_WHAT IS BEING ASKED_
With the pictures set aside, reproduce each entry precisely as it reads.

_Dataset records_
◆ ◆ ◆ ◆ ◆

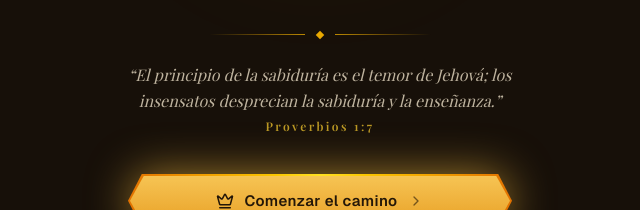
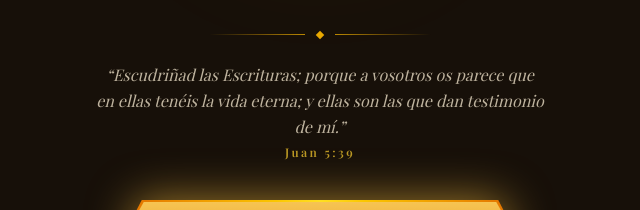
Before and after one commit to im-gitLuv/BiblionarioApp, a Next.js app: page / in a window 1280 px wide. Shown: the part 404-614 px from the top of the page, without its empty margins (320-960 px from the left). Built offline with nearby package versions, Linux system fonts and the light colour scheme; no server answers; the database is empty.

Commit message:
Randomize scripture rotation with transitions

```diff
--- a/src/components/game/MainMenu.tsx
+++ b/src/components/game/MainMenu.tsx
@@ -1,12 +1,13 @@
 "use client";
 
 import { useEffect, useState } from "react";
-import { motion } from "framer-motion";
+import { AnimatePresence, motion } from "framer-motion";
 import { Crown, Sparkles, Trophy, BookOpen, HelpCircle, ChevronRight } from "lucide-react";
 import { cn } from "@/lib/utils";
 import {
   SCRIPTURE_ROTATION,
   formatCrowns,
+  shuffleScriptures,
   type ScoreRecord,
 } from "@/lib/game-data";
 
@@ -74,16 +75,36 @@ function MenuButton({
 }
 
 export function MainMenu({ best, onPlay, onHowTo, onHall }: MainMenuProps) {
-  const [verseIndex, setVerseIndex] = useState(0);
+  // The fixed first value keeps server/client rendering identical. Once mounted,
+  // the effect replaces it with a shuffled deck and walks that deck without repeats.
+  const [verse, setVerse] = useState(SCRIPTURE_ROTATION[0]);
 
   useEffect(() => {
+    let deck = shuffleScriptures();
+    let cursor = 0;
+    const firstFrame = requestAnimationFrame(() => setVerse(deck[cursor]));
+
     const t = setInterval(() => {
-      setVerseIndex((i) => (i + 1) % SCRIPTURE_ROTATION.length);
+      const previousRef = deck[cursor].ref;
+      cursor += 1;
+
+      if (cursor >= deck.length) {
+        deck = shuffleScriptures();
+        cursor = 0;
+
+        // A new cycle should never begin with the verse that ended the last one.
+        if (deck.length > 1 && deck[0].ref === previousRef) {
+          [deck[0], deck[1]] = [deck[1], deck[0]];
+        }
+      }
+
+      setVerse(deck[cursor]);
     }, 9000);
-    return () => clearInterval(t);
+    return () => {
+      cancelAnimationFrame(firstFrame);
+      clearInterval(t);
+    };
   }, []);
-
-  const verse = SCRIPTURE_ROTATION[verseIndex];
 
   return (
     <div className="flex flex-1 flex-col">
@@ -147,18 +168,23 @@ export function MainMenu({ best, onPlay, onHowTo, onHall }: MainMenuProps) {
         </motion.div>
 
         {/* Rotating verse */}
+        <div className="mt-6 flex min-h-24 max-w-md items-center justify-center">
+          <AnimatePresence mode="wait">
             <motion.p
-          key={verseIndex}
-          initial={{ opacity: 0 }}
-          animate={{ opacity: 1 }}
-          transition={{ duration: 1 }}
-          className="mt-6 max-w-md font-display text-[15px] italic leading-relaxed text-[#e9dcc4]/80 sm:text-base"
+              key={verse.ref}
+              initial={{ opacity: 0, y: 9, filter: "blur(5px)" }}
+              animate={{ opacity: 1, y: 0, filter: "blur(0px)" }}
+              exit={{ opacity: 0, y: -7, filter: "blur(4px)" }}
+              transition={{ duration: 0.7, ease: "easeOut" }}
+              className="font-display text-[15px] italic leading-relaxed text-[#e9dcc4]/80 sm:text-base"
             >
               “{verse.text}”
               <span className="mt-1 block text-xs font-semibold not-italic tracking-[0.2em] text-amber-300/70">
                 {verse.ref}
               </span>
             </motion.p>
+          </AnimatePresence>
+        </div>
 
         {/* Best score */}
         {best && (
```
Lines whose indentation alone changed are shown as unchanged.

◆ ◆ ◆ ◆ ◆

_YOUR RESPONSE_
Before and after one commit to im-gitLuv/BiblionarioApp, a Next.js app: page / in a window 1280 px wide. Shown: the part 404-614 px from the top of the page, without its empty margins (320-960 px from the left). Built offline with nearby package versions, Linux system fonts and the light colour scheme; no server answers; the database is empty.

Commit message:
Randomize scripture rotation with transitions

```diff
--- a/src/components/game/MainMenu.tsx
+++ b/src/components/game/MainMenu.tsx
@@ -1,12 +1,13 @@
 "use client";
 
 import { useEffect, useState } from "react";
-import { motion } from "framer-motion";
+import { AnimatePresence, motion } from "framer-motion";
 import { Crown, Sparkles, Trophy, BookOpen, HelpCircle, ChevronRight } from "lucide-react";
 import { cn } from "@/lib/utils";
 import {
   SCRIPTURE_ROTATION,
   formatCrowns,
+  shuffleScriptures,
   type ScoreRecord,
 } from "@/lib/game-data";
 
@@ -74,16 +75,36 @@ function MenuButton({
 }
 
 export function MainMenu({ best, onPlay, onHowTo, onHall }: MainMenuProps) {
-  const [verseIndex, setVerseIndex] = useState(0);
+  // The fixed first value keeps server/client rendering identical. Once mounted,
+  // the effect replaces it with a shuffled deck and walks that deck without repeats.
+  const [verse, setVerse] = useState(SCRIPTURE_ROTATION[0]);
 
   useEffect(() => {
+    let deck = shuffleScriptures();
+    let cursor = 0;
+    const firstFrame = requestAnimationFrame(() => setVerse(deck[cursor]));
+
     const t = setInterval(() => {
-      setVerseIndex((i) => (i + 1) % SCRIPTURE_ROTATION.length);
+      const previousRef = deck[cursor].ref;
+      cursor += 1;
+
+      if (cursor >= deck.length) {
+        deck = shuffleScriptures();
+        cursor = 0;
+
+        // A new cycle should never begin with the verse that ended the last one.
+        if (deck.length > 1 && deck[0].ref === previousRef) {
+          [deck[0], deck[1]] = [deck[1], deck[0]];
+        }
+      }
+
+      setVerse(deck[cursor]);
     }, 9000);
-    return () => clearInterval(t);
+    return () => {
+      cancelAnimationFrame(firstFrame);
+      clearInterval(t);
+    };
   }, []);
-
-  const verse = SCRIPTURE_ROTATION[verseIndex];
 
   return (
     <div className="flex flex-1 flex-col">
@@ -147,18 +168,23 @@ export function MainMenu({ best, onPlay, onHowTo, onHall }: MainMenuProps) {
         </motion.div>
 
         {/* Rotating verse */}
+        <div className="mt-6 flex min-h-24 max-w-md items-center justify-center">
+          <AnimatePresence mode="wait">
             <motion.p
-          key={verseIndex}
-          initial={{ opacity: 0 }}
-          animate={{ opacity: 1 }}
-          transition={{ duration: 1 }}
-          className="mt-6 max-w-md font-display text-[15px] italic leading-relaxed text-[#e9dcc4]/80 sm:text-base"
+              key={verse.ref}
+              initial={{ opacity: 0, y: 9, filter: "blur(5px)" }}
+              animate={{ opacity: 1, y: 0, filter: "blur(0px)" }}
+              exit={{ opacity: 0, y: -7, filter: "blur(4px)" }}
+              transition={{ duration: 0.7, ease: "easeOut" }}
+              className="font-display text-[15px] italic leading-relaxed text-[#e9dcc4]/80 sm:text-base"
             >
               “{verse.text}”
               <span className="mt-1 block text-xs font-semibold not-italic tracking-[0.2em] text-amber-300/70">
                 {verse.ref}
               </span>
             </motion.p>
+          </AnimatePresence>
+        </div>
 
         {/* Best score */}
         {best && (
```
Lines whose indentation alone changed are shown as unchanged.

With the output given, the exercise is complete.